[Work to be completed]: The answer must be every line from the entries below that includes "index".
Segment Start: Input for this task
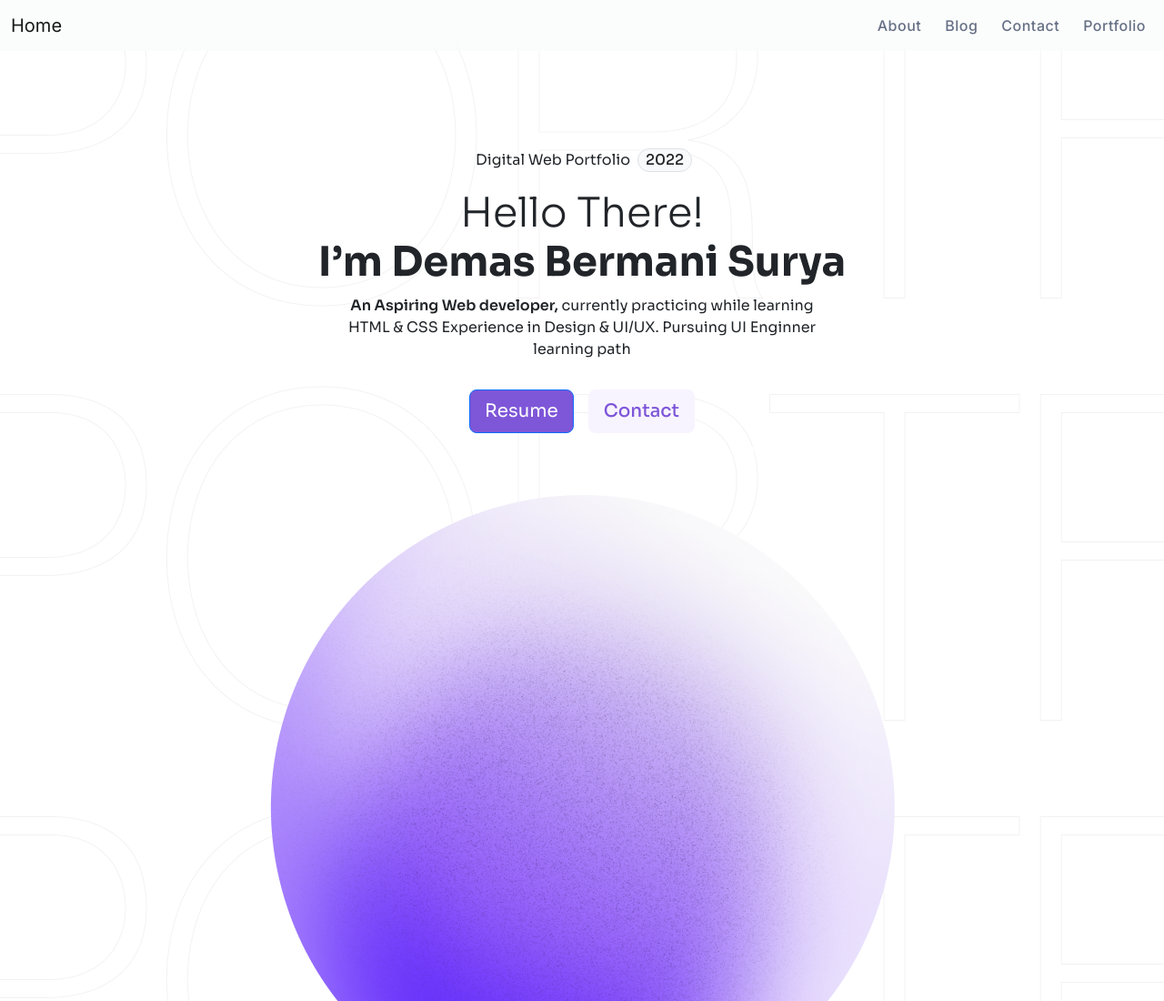
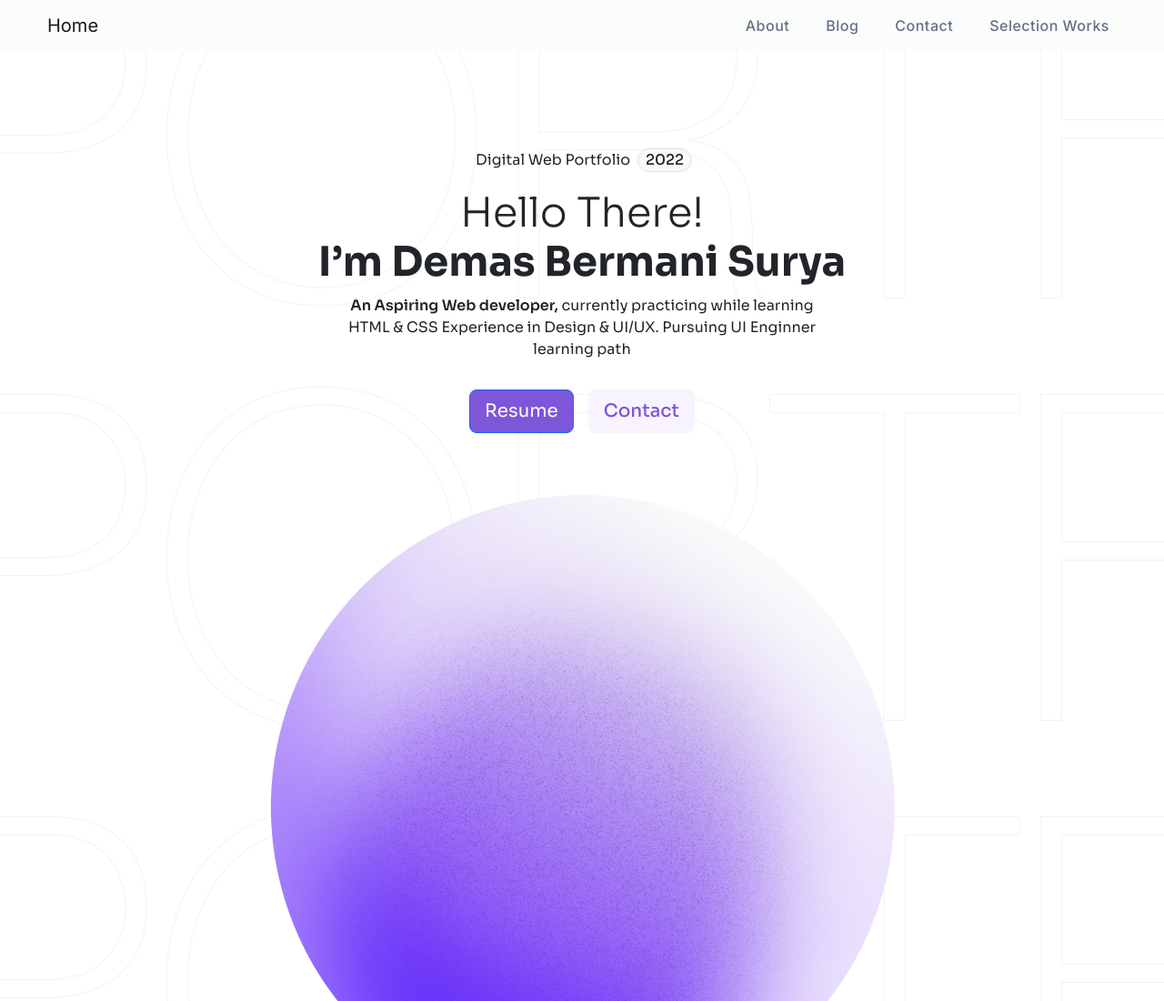
Before and after one commit to 24Demassu/24Demassu, a plain HTML site: page index.html in a window 1280 px wide. Shown: the top 1100 px of the page at 91% size. Drawn offline with nearby package versions, Linux system fonts and the light colour scheme.

Commit message:
benerin navbar v2

```diff
--- a/CSS/style.css
+++ b/CSS/style.css
@@ -8,13 +8,16 @@
   text-align: center;
   padding: 10px;
 }
-
 .nav-list {
   font-family: 'inter';
   font-size: 16px;
   line-height: 22px;
   font-weight: 500;
-  gap: 10px;
+  gap: 24px;
+}
+#bawahnavbar {
+  margin-left: 40px;
+  margin-right: 40px;
 }
 
 li:first-child {
@@ -35,6 +38,11 @@ li > a {
   text-decoration: none;
   /* font-weight: 500; */
   color: #667085;
+}
+
+.nav-link:hover {
+  background-color: #F8F9FC ;
+  border-radius: 5px;
 }
 
 .nav-link a:hover {
--- a/index.html
+++ b/index.html
@@ -17,7 +17,7 @@
     <!-- Navbar -->
     <section>
       <nav class="navbar navbar-expand-lg bg-light bg-opacity-50 fixed-top" style="backdrop-filter: blur(10px); font-family: Inter;">
-        <div class="container-fluid">
+        <div class="container-fluid" id="bawahnavbar">
           <a class="navbar-brand" href="#">Home</a>
           <button
             class="navbar-toggler"
@@ -64,7 +64,7 @@
                 >Contact</a
               >
             </li>
-            <li class="nav-link active" id="services"><a href="#">Portfolio</a>
+            <li class="nav-link active" id="services"><a href="#">Selection works</a>
               <div class="sub-nav">
                 <div class="sub-nav-col">
                   <a href="#" class="sub-nav-box" id="box-1">
```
Segment End: Input for this task
[Response to the exercise]:
Before and after one commit to 24Demassu/24Demassu, a plain HTML site: page index.html in a window 1280 px wide. Shown: the top 1100 px of the page at 91% size. Drawn offline with nearby package versions, Linux system fonts and the light colour scheme.
--- a/index.html
+++ b/index.html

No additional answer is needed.